Paul Bickford/NNSL photo Two Ecole Boreale students – Mia McKenzie-Steinwand, left, and Gavyn Lamoureux – participate in an exercise during a table tennis clinic last week at Diamond Jenness Secondary School.

Paul Bickford/NNSL photo
Two Ecole Boreale students – Mia McKenzie-Steinwand, left, and Gavyn Lamoureux – participate in an exercise during a table tennis clinic last week at Diamond Jenness Secondary School.

Some students in Hay River learned how to practise and play table tennis to music last week.

The unique way to learn the sport was brought to Hay River by Steve Rowe of England.

“The reason I’m here is I’m the founder of the worldwide fitness program called Aerobic Table Tennis,” he said. “Aerobic Table Tennis is table tennis movement to music and it’s a new way to try and get kids especially introduced to the real game of table tennis.”

Rowe instructed clinics for various classes on Jan. 9 and 10 at Diamond Jenness Secondary School.

The instruction involved matching table tennis movements to music.

“So basically in table tennis we would do sidestepping movements,” Rowe explained. “However, in Aerobic Table Tennis they do this to the beat of the music to create good rhythm and good timing.
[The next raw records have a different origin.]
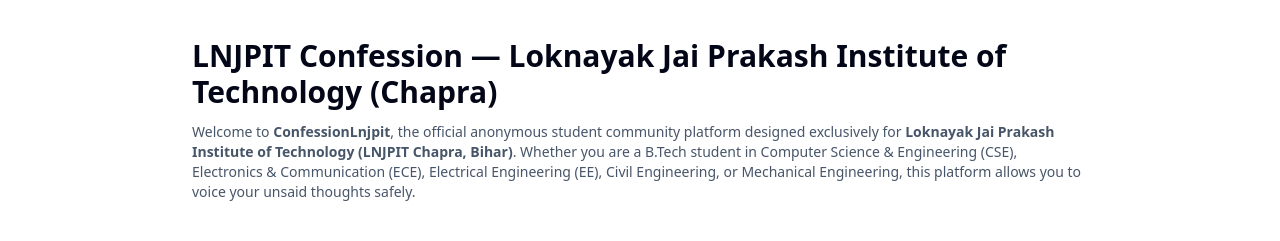
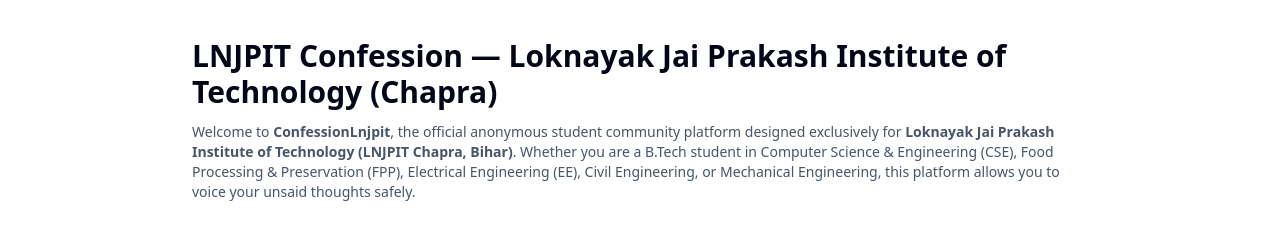
Before and after one commit to chillpill999/unsaid-campus-confessions, a Next.js app: page / in a window 1280 px wide. Shown: the part 1120-1361 px from the top of the page. Built offline with nearby package versions, Linux system fonts and the light colour scheme; no server answers.

Commit message:
fix(copy): replace ECE with FPP (Food Processing & Preservation) branch in homepage SEO text and metadata

```diff
--- a/app/layout.tsx
+++ b/app/layout.tsx
@@ -32,7 +32,7 @@
     'LNJPIT college life',
     'confessionlnjpit.in',
     'LNJPIT CSE',
-    'LNJPIT ECE',
+    'LNJPIT FPP',
     'LNJPIT Civil',
     'LNJPIT Mechanical',
     'LNJPIT Electrical',
--- a/app/page.tsx
+++ b/app/page.tsx
@@ -160,7 +160,7 @@
               LNJPIT Confession — Loknayak Jai Prakash Institute of Technology (Chapra)
             </h2>
             <p className="text-xs sm:text-sm text-slate-600 leading-relaxed font-sans">
-              Welcome to <strong>ConfessionLnjpit</strong>, the official anonymous student community platform designed exclusively for <strong>Loknayak Jai Prakash Institute of Technology (LNJPIT Chapra, Bihar)</strong>. Whether you are a B.Tech student in Computer Science & Engineering (CSE), Electronics & Communication (ECE), Electrical Engineering (EE), Civil Engineering, or Mechanical Engineering, this platform allows you to voice your unsaid thoughts safely.
+              Welcome to <strong>ConfessionLnjpit</strong>, the official anonymous student community platform designed exclusively for <strong>Loknayak Jai Prakash Institute of Technology (LNJPIT Chapra, Bihar)</strong>. Whether you are a B.Tech student in Computer Science & Engineering (CSE), Food Processing & Preservation (FPP), Electrical Engineering (EE), Civil Engineering, or Mechanical Engineering, this platform allows you to voice your unsaid thoughts safely.
             </p>
           </div>
 
```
Also, with table tennis strokes as you would play table tennis, the forehand and backhand they will play those to the beat of the music to create good rhythm and good timing.”

That practice helps players once they get to the tables and start playing real games.

Rowe said a certain type of music is best for Aerobic Table Tennis.

“You need the music that has to have a constant beat,” he explained. “It can’t be like nice gentle music or trumpets playing. It needs to be a constant beat with the drum playing.”

Rowe uses all kinds of music, including pop, rap and rock.

“As long as it’s got a constant beat,” he said.

Rowe has brought Aerobic Table Tennis to other communities in the NWT, and has been in Hay River once before in April of last year at Ecole Boreale and at Chief Sunrise Education Centre on the Hay River Reserve.

“The reaction I get is the same wherever I go. It doesn’t matter,” said Rowe. “Anywhere in the world the reaction is always absolutely fantastic.”

In the early afternoon of Jan. 10, a group of students from Ecole Boreale were at the Diamond Jenness gym for Aerobic Table Tennis.

“I thought it was actually pretty cool,” said Shayla Moore, a Grade 7 student from Ecole Boreale, who noted she also participated in April.

“It is a lot of exercise, but it’s actually about teamwork,” she said.

Declan Munro, another Grade 7 student from Ecole Boreale, was enjoying the table tennis clinic for the first time.

“It was fun and you actually got exercise, but you’re having fun while doing it,” he said. “So it didn’t actually seem like work. And also I got to improve on my ping-pong skills and I learned a few things about ping-pong.”

Rowe started Aerobic Table Tennis in 2011, and he noted there are now many instructors all over the world delivering sessions in schools.

His visits to the NWT have been the result of being contacted by Fort Providence’s Thorsten Gohl, the executive director for Table Tennis North.

Gohl was in Hay River last week for the clinics as a way to promote the sport.

“Get it out there,” he said. “Get people excited about the sport of table tennis.”

Gohl noted table tennis is part of the 2018 Arctic Winter Games, with the competition set to take place in Fort Smith.

After Hay River, Rowe and Gohl were to head to Fort Resolution.

Last week’s visits to the two South Slave communities were sponsored by the Department of Municipal and Community Affairs (MACA).

Fort Smith’s Peter Daniels, the regional sport and recreation co-ordinator for the South Slave with MACA, was impressed by the enthusiasm he saw from the students for table tennis.

“They love it,” he said. “They’re really engaged.”

Daniels noted it was MACA’s first youth tour of the South Slave involving Table Tennis North, and he would like to return to other communities like Fort Smith and the Hay River Reserve.

–Paul Bickford